A wedding can be one of the most important days of someone’s life – full of joy, excitement and even spectacle. But most people don’t imagine having to go through the event twice in one week.
In Ireland, a country known for its Catholic identity, couples seeking a nonreligious ceremony must do just that. First, they must have a civil ceremony at a Registry Office, which is only open Monday through Friday during regular office hours. Then, they’ll usually have a large wedding with their friends and family that weekend complete with cake, dancing and floral arrangements – the usual staples for celebrating such a significant occasion.
But that is about to change with a bill granting humanist weddings legal status, which was passed last December. Currently, the Humanist Association of Ireland (HAI) is in the process of adding their accredited celebrants to the General Register Office list of solemnizers.
At a time when Ireland’s beleaguered Catholic Church is losing adherents, the number of humanist wedding ceremonies conducted in 2012 increased by 30 percent from the year before. And this shift away from church-based ritualizing of life events includes not just weddings –humanist funerals and baby-namings have increased by even higher percentages.
Even with such evidence of the widespread desire for secular ceremonies, the campaign for the legal status of humanist weddings has taken a decade to reach its goal. Brian Whiteside, the Director of Ceremonies at the Humanist Association, has been at the forefront of the campaign. He says it took so long because in the past, Ireland’s conservative government had no political will to institute change.

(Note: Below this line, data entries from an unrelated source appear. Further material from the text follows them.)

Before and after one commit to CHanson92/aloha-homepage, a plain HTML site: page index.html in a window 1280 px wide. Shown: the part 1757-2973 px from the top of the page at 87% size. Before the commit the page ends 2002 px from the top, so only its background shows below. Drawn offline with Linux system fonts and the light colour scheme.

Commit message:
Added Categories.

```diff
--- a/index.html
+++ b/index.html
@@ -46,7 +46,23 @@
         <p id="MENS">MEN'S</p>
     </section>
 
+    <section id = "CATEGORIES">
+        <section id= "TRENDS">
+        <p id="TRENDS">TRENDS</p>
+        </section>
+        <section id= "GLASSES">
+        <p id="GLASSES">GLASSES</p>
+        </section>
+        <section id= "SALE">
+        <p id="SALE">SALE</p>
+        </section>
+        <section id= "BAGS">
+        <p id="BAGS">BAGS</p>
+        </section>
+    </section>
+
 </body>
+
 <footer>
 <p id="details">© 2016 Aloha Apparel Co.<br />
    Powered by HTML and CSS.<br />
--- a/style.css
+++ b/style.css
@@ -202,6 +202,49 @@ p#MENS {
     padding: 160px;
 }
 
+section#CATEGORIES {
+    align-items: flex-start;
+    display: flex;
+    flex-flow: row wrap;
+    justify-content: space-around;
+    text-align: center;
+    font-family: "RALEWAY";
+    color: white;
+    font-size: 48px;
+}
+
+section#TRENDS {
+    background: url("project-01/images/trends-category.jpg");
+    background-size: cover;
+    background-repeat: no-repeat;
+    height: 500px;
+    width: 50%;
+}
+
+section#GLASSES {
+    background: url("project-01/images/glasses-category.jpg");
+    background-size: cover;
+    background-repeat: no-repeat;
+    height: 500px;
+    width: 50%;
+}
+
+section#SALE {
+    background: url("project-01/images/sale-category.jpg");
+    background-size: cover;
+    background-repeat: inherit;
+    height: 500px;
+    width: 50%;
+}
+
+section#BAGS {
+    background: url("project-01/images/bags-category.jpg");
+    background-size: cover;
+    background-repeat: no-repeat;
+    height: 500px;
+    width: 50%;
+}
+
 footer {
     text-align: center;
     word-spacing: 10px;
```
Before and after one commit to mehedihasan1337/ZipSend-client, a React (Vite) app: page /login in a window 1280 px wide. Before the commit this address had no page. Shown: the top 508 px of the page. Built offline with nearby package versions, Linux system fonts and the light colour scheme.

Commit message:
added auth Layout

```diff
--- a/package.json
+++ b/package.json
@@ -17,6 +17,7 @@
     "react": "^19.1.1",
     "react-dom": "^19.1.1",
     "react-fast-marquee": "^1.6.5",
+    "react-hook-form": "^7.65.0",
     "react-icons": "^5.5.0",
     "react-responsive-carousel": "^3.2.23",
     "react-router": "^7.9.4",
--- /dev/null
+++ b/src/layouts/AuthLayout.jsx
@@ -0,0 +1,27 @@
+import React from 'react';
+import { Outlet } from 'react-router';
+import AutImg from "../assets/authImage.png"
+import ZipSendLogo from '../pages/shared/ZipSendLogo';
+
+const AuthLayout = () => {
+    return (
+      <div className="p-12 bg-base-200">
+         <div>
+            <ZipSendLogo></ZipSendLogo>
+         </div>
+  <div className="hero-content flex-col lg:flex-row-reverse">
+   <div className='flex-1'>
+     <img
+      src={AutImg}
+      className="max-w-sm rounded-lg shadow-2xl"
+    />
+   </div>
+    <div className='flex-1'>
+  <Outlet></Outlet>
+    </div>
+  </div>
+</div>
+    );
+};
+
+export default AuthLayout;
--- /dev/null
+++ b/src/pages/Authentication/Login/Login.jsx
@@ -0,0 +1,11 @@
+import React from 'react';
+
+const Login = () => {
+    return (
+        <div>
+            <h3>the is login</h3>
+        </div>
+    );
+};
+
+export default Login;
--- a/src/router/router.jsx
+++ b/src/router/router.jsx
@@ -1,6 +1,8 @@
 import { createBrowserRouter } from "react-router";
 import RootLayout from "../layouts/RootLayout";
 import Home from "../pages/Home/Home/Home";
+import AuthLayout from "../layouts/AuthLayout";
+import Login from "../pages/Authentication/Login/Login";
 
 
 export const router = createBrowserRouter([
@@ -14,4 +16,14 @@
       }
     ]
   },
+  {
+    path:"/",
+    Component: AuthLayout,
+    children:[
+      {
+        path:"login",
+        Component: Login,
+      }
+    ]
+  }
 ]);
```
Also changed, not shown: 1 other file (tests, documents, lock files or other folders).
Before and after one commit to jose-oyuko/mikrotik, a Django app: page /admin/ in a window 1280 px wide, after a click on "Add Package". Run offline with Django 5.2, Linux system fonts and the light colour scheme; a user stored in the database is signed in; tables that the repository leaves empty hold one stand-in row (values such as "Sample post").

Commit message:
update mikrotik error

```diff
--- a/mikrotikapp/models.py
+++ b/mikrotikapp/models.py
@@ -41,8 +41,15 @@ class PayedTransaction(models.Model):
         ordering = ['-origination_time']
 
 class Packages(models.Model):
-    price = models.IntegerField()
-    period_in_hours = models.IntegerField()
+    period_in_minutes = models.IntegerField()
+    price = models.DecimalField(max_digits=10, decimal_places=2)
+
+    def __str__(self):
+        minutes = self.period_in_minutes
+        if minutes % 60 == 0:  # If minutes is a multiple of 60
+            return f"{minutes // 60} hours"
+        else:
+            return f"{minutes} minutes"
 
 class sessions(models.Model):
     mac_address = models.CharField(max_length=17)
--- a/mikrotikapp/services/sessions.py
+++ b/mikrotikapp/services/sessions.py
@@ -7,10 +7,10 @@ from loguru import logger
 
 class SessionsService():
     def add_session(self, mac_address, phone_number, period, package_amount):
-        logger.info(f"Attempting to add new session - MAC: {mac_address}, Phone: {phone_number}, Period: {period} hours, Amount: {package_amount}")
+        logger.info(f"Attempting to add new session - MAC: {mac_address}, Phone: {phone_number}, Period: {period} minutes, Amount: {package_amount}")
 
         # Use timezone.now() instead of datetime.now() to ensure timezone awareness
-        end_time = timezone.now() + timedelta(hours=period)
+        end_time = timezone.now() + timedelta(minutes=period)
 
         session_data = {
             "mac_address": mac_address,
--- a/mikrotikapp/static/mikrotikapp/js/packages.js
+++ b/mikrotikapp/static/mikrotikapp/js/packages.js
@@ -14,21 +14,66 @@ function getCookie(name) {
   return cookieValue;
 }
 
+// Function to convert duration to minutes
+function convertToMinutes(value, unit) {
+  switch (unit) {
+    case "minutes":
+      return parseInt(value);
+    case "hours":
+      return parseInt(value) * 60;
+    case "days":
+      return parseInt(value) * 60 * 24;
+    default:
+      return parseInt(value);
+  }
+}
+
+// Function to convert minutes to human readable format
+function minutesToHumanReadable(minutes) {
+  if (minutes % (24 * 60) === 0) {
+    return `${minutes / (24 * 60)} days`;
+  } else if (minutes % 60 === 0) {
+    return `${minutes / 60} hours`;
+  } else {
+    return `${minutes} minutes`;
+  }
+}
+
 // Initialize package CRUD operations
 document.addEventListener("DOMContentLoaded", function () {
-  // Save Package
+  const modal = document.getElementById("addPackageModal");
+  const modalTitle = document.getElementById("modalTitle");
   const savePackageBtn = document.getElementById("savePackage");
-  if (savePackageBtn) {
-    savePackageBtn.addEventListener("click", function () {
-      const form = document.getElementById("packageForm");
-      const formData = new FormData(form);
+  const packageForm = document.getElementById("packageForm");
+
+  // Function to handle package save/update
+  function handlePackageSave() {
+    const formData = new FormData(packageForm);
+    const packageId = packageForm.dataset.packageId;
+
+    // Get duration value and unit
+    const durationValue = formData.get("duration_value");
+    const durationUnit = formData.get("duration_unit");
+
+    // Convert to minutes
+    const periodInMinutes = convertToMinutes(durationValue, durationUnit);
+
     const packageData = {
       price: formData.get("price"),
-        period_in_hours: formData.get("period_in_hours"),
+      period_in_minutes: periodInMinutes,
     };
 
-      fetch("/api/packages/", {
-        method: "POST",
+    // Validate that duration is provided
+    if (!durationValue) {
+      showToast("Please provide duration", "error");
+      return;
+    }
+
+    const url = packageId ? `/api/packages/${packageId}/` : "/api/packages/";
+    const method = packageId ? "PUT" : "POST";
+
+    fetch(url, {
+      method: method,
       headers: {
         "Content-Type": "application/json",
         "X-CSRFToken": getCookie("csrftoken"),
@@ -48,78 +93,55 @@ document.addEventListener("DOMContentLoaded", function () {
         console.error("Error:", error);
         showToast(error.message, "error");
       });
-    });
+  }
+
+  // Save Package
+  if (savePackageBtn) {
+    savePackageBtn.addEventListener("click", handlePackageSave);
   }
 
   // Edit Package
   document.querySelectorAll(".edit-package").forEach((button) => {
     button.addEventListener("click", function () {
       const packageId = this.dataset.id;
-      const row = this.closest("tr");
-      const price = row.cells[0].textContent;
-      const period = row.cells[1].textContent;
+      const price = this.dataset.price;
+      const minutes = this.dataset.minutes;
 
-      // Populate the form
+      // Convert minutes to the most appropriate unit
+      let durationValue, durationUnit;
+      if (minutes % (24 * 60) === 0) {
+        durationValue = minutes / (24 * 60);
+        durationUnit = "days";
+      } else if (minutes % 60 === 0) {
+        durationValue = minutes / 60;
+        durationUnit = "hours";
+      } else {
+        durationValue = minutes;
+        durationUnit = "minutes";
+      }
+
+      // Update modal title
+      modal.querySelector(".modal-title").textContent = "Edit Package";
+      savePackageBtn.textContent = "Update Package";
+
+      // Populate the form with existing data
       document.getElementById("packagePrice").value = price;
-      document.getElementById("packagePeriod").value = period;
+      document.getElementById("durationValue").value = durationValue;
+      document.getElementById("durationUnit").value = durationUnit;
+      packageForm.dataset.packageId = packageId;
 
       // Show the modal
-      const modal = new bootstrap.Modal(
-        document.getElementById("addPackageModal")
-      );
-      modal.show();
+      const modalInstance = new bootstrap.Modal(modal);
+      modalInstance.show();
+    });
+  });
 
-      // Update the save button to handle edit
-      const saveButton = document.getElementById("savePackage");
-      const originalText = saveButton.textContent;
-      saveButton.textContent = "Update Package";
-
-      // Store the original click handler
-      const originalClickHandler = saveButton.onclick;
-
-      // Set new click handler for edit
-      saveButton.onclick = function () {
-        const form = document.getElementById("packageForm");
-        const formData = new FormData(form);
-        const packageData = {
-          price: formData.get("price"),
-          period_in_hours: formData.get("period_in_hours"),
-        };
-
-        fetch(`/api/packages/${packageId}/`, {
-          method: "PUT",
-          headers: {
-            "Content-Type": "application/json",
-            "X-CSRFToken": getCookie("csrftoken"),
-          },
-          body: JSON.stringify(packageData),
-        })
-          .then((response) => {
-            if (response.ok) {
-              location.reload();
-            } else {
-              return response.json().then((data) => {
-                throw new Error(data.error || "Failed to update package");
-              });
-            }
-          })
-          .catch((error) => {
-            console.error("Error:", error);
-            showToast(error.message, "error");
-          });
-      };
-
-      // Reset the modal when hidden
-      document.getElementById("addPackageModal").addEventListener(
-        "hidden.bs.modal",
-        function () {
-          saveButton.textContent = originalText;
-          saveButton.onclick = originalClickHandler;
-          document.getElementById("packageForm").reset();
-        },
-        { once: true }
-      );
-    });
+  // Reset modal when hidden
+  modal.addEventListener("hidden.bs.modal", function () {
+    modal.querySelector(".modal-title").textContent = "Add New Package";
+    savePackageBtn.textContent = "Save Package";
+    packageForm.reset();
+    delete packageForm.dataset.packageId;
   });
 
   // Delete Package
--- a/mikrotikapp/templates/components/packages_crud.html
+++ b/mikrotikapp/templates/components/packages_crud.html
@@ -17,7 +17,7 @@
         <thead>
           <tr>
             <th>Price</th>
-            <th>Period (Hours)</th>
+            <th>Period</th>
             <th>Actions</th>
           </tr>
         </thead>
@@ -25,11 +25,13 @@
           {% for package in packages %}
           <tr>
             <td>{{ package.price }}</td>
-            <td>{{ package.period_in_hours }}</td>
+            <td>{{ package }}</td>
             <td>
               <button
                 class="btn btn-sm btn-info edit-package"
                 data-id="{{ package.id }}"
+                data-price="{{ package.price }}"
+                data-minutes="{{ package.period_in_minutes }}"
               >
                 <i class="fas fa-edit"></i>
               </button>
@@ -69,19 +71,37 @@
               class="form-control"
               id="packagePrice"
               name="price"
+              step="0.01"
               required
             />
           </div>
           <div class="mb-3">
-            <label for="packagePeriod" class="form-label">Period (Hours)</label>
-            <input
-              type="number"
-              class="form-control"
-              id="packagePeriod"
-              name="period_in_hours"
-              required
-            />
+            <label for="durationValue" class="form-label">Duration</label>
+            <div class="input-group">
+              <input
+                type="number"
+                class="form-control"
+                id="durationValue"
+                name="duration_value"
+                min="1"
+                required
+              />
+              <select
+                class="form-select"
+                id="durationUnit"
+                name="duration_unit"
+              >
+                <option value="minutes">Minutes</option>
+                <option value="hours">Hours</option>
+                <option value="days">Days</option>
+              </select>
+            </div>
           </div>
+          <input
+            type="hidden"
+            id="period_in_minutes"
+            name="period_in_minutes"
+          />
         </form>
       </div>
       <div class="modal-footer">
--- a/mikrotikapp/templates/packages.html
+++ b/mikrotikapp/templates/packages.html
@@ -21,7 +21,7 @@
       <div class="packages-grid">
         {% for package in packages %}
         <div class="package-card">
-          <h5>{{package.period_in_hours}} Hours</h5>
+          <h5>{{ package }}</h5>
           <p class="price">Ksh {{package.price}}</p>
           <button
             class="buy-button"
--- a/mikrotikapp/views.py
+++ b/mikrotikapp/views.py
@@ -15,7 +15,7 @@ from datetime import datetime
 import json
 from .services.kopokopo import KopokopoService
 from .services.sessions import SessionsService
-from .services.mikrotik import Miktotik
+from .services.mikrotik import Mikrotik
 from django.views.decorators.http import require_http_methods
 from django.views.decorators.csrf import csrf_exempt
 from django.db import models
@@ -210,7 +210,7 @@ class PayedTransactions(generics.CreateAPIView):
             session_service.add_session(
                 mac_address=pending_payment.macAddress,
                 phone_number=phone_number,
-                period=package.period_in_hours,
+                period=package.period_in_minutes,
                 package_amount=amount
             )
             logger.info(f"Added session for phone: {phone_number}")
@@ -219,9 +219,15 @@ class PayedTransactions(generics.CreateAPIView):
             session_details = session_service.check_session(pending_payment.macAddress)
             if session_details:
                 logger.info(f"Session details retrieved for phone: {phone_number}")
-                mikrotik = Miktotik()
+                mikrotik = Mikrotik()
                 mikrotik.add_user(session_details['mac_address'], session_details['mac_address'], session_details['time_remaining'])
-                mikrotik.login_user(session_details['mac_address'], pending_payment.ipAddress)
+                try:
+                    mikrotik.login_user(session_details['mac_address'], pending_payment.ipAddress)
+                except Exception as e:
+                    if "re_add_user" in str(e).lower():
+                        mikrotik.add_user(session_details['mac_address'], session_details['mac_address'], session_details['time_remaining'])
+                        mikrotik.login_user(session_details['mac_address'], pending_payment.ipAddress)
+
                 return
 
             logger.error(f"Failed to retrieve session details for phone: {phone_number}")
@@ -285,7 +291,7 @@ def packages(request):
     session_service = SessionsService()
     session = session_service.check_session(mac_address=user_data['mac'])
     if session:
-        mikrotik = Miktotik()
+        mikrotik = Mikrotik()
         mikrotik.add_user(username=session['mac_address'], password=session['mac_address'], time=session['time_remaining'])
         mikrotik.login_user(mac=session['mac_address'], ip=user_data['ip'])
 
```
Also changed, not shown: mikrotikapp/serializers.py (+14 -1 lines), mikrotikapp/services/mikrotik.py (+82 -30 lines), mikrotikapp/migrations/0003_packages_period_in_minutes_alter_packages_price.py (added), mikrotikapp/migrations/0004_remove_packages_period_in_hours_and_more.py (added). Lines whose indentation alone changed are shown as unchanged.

“Basically, every time we asked, they said, ‘You have to say you’re a religion, but we’re not,” says Whiteside. “[The government] wanted to make us fit into this little box.”
Humanism is sometimes hard to define or to distinguish from atheism. According to Whiteside, an atheist is simply someone who doesn’t believe in God. He calls himself a humanist since he doesn’t want to describe himself in only negative terms, but rather in what he believes.
“As a humanist, I have an ethical stance that places human values at the center of my philosophy,” says Whiteside. “Atheism is very rational and scientific, but humanism blends that with compassion.”
While Humanism is unfamiliar territory for many Irish, Emma Sides was raised in a humanist household. Her mother was a celebrant, an officiant who conducts humanist weddings, and Sides has followed in her mother’s footsteps, becoming a celebrant herself.
“The best part is getting to peek into people’s lives and make their day,” Sides says.
As one of eleven celebrants in Ireland, Sides says she has noticed an “explosion” in inquiries since the bill granting legal status to Humanist weddings was passed. Most couples find her by word of mouth, and Whiteside says that HAI has no need for marketing.
The second-generation celebrant also sees a grander purpose behind humanist weddings.
“Ceremonies are the public face of the Humanist Association,” says Sides. “They bring more awareness to the fact that there are dignified alternatives for living and celebrating milestones in life.”
Tricia Tongco is a Dean’s Scholar and graduate student at the University of Southern California Annenberg School of Journalism. She has written articles on arts and culture, health and religion for KPCC, the Center for Health Reporting and GOOD.